When creating a survey, do you just throw it out into the universe hoping that someone will take it? Or do you become uber-selective and only allow a select few to take it? Well, neither of these strategies will help you or your organization when it comes to surveys. Although you shouldn’t severely limit the number of people who take your survey, you should have some discernment on who you allow to take it as it might not be an accurate representation of the audience you need to hear from.
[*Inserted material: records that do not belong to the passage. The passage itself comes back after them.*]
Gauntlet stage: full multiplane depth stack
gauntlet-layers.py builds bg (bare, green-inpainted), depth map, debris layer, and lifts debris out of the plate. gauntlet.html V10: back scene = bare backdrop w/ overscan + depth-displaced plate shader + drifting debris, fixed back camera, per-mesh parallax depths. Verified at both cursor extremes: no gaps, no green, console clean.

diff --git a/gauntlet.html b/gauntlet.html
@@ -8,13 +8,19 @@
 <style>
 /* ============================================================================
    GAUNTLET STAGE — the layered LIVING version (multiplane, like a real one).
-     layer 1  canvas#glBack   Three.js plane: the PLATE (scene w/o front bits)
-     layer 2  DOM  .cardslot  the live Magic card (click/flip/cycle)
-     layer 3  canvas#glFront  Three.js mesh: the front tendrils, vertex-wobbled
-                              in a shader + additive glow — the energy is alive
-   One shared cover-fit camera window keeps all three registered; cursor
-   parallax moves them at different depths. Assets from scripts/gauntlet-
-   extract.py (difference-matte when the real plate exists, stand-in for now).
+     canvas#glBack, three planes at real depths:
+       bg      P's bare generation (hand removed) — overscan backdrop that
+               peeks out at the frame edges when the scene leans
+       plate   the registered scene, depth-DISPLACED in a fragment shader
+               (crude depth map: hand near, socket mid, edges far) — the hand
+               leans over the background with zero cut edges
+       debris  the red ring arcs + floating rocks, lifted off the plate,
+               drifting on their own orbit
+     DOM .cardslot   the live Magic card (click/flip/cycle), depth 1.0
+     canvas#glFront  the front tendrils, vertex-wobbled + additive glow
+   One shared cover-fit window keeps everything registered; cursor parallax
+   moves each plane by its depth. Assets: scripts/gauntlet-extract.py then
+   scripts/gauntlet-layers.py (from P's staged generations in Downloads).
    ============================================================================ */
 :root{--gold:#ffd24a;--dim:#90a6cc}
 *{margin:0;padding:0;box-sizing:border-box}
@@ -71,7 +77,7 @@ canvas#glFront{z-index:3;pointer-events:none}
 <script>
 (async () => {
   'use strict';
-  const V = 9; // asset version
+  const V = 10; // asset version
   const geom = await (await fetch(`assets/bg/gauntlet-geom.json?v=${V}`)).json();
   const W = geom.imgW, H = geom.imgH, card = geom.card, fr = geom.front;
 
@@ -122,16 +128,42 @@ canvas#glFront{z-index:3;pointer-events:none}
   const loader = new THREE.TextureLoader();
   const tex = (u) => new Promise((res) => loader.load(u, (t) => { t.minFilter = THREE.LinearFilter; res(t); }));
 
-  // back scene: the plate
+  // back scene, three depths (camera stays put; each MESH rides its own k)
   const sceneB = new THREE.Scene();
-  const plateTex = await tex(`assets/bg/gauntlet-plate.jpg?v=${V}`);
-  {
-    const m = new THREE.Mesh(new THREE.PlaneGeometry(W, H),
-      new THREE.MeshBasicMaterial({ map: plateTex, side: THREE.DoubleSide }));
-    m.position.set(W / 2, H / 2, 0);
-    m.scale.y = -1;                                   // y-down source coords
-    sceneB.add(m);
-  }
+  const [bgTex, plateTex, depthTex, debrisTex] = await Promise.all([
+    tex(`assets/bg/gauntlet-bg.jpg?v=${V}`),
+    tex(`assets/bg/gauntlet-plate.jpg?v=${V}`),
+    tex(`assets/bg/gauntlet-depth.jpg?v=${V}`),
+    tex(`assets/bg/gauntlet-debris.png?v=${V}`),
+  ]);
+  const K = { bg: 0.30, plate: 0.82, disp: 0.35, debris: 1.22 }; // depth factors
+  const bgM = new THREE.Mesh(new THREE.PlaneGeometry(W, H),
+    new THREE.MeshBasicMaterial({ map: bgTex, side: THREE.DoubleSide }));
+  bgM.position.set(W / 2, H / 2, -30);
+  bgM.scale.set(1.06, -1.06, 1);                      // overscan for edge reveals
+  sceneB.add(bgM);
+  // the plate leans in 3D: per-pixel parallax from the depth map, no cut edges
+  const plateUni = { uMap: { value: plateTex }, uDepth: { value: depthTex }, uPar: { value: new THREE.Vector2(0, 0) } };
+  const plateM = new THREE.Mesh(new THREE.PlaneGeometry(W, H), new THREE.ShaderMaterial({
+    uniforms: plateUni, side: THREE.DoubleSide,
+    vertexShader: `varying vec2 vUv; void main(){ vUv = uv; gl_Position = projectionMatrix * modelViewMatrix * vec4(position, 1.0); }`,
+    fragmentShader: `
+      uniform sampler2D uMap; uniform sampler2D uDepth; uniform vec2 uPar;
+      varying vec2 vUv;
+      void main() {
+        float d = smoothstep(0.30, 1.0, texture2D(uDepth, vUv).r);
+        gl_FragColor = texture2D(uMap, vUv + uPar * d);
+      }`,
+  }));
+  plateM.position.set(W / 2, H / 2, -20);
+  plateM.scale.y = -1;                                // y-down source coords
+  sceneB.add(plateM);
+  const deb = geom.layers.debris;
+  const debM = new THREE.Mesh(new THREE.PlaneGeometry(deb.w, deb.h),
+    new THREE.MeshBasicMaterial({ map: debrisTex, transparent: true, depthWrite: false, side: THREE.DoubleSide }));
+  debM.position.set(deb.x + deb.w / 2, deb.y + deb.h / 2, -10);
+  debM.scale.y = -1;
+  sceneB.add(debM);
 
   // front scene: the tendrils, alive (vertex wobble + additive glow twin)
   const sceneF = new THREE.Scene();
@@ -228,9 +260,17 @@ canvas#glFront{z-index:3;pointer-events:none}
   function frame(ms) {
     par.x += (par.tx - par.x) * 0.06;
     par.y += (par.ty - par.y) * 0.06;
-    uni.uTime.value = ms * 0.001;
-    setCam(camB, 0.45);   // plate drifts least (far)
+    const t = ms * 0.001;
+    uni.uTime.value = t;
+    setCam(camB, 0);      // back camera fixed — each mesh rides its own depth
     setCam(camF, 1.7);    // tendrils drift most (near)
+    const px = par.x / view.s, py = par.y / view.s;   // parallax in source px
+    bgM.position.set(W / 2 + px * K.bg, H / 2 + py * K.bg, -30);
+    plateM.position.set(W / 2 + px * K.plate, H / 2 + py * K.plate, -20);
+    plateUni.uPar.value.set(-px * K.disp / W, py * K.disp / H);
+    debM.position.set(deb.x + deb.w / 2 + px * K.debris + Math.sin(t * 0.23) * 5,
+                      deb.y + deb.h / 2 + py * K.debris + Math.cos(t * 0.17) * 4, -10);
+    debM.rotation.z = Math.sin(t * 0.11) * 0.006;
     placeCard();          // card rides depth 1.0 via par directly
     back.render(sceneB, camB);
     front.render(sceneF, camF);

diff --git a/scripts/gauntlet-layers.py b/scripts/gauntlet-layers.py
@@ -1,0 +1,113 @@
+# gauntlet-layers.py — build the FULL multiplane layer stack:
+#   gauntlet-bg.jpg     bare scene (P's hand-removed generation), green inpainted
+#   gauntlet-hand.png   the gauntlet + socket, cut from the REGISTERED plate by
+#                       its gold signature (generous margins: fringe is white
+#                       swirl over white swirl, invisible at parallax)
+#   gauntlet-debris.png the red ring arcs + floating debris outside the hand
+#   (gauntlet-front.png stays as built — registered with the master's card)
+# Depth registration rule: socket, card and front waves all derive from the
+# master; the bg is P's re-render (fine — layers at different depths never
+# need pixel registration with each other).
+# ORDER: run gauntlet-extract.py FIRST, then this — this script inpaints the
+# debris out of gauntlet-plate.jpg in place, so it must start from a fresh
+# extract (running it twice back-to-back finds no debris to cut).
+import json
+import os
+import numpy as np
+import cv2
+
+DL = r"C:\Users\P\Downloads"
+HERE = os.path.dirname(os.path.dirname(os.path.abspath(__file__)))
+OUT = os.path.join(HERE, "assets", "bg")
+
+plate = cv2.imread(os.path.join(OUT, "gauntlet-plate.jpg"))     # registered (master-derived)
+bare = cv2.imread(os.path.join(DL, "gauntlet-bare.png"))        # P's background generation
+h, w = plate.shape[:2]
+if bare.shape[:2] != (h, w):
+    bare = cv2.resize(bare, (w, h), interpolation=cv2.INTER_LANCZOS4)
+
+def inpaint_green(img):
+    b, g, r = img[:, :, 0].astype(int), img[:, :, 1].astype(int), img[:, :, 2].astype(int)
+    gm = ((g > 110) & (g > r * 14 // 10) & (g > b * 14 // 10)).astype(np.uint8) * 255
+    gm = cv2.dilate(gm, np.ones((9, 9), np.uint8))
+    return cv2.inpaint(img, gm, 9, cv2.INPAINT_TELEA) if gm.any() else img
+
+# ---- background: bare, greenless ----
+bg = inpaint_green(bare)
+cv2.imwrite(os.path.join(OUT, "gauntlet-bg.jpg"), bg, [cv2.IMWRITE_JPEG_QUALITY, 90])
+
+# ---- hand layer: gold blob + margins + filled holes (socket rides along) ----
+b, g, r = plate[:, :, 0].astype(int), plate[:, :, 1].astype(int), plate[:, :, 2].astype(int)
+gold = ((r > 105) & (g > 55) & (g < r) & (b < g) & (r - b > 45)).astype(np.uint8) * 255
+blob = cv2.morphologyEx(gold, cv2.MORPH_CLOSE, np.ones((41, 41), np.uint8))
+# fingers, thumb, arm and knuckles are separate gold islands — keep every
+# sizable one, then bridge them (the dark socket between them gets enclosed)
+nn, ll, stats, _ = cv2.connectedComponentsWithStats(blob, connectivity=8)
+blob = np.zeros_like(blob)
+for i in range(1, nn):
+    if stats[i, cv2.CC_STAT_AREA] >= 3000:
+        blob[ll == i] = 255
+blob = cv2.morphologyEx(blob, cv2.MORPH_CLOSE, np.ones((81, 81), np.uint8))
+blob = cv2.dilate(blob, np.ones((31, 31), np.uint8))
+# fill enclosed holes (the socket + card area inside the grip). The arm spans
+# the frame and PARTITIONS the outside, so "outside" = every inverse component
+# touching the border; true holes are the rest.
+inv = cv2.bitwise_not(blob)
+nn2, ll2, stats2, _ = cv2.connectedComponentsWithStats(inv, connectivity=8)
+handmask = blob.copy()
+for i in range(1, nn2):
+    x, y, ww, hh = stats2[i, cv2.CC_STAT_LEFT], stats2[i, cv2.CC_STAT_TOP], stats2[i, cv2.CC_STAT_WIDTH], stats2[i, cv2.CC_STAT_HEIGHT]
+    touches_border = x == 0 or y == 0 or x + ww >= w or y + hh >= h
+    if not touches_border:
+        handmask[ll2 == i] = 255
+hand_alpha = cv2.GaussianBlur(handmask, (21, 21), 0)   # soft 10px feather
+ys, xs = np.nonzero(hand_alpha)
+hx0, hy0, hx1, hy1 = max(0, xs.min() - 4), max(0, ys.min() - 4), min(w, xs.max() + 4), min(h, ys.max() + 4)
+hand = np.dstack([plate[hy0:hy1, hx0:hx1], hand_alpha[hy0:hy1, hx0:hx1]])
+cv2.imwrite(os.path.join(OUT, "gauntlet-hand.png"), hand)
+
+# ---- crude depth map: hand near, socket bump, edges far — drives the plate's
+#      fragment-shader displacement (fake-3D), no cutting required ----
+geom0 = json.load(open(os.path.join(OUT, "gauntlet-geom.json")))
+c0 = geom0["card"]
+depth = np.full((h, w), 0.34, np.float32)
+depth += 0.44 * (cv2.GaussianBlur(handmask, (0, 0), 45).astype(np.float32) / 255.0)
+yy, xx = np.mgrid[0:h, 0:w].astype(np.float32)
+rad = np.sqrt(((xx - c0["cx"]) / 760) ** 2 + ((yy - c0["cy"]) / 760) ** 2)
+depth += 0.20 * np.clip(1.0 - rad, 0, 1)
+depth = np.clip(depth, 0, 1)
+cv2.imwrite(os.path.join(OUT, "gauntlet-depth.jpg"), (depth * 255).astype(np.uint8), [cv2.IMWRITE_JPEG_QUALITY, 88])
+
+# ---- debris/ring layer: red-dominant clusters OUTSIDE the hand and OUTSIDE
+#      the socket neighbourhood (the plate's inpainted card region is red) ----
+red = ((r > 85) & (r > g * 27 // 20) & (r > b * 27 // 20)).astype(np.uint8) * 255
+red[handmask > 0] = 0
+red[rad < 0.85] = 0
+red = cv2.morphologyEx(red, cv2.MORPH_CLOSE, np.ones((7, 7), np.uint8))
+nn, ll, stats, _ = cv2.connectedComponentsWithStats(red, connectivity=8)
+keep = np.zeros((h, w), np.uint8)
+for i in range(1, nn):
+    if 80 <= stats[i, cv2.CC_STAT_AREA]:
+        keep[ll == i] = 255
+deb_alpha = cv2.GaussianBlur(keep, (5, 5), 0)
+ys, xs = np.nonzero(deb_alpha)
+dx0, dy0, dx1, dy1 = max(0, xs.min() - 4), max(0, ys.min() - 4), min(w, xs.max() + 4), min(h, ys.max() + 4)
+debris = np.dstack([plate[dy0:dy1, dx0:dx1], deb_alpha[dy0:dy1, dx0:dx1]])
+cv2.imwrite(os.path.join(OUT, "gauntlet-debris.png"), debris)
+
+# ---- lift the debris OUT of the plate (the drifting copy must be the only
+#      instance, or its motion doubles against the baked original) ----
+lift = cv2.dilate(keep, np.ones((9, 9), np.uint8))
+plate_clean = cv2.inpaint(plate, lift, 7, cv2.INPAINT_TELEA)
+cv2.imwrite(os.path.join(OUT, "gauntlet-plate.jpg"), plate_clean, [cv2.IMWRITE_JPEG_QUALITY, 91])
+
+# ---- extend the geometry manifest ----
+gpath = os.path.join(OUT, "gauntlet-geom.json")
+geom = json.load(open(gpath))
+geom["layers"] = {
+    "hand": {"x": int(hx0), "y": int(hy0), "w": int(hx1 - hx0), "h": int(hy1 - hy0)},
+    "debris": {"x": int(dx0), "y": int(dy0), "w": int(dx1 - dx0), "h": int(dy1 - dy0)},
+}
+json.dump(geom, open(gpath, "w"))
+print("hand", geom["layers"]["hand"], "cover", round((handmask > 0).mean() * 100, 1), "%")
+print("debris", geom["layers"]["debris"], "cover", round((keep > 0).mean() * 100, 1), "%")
For example, I am currently working on a campaign for security awareness training that 4it provides. Before automatically going into the campaign, I might want to understand how company decision makers perceive security awareness training as a whole and their willingness to invest in it. Now, I could just throw this survey on LinkedIn and see what answers I get back. However, by doing this, I would get answers from individuals who may not be decision makers or are decision makers in an industry that I’m not targeting or that don’t have enough employees for us to sell to. By being selective, but not too selective, I can get my survey to the people who matter and get the results I need and can report back on to my management team.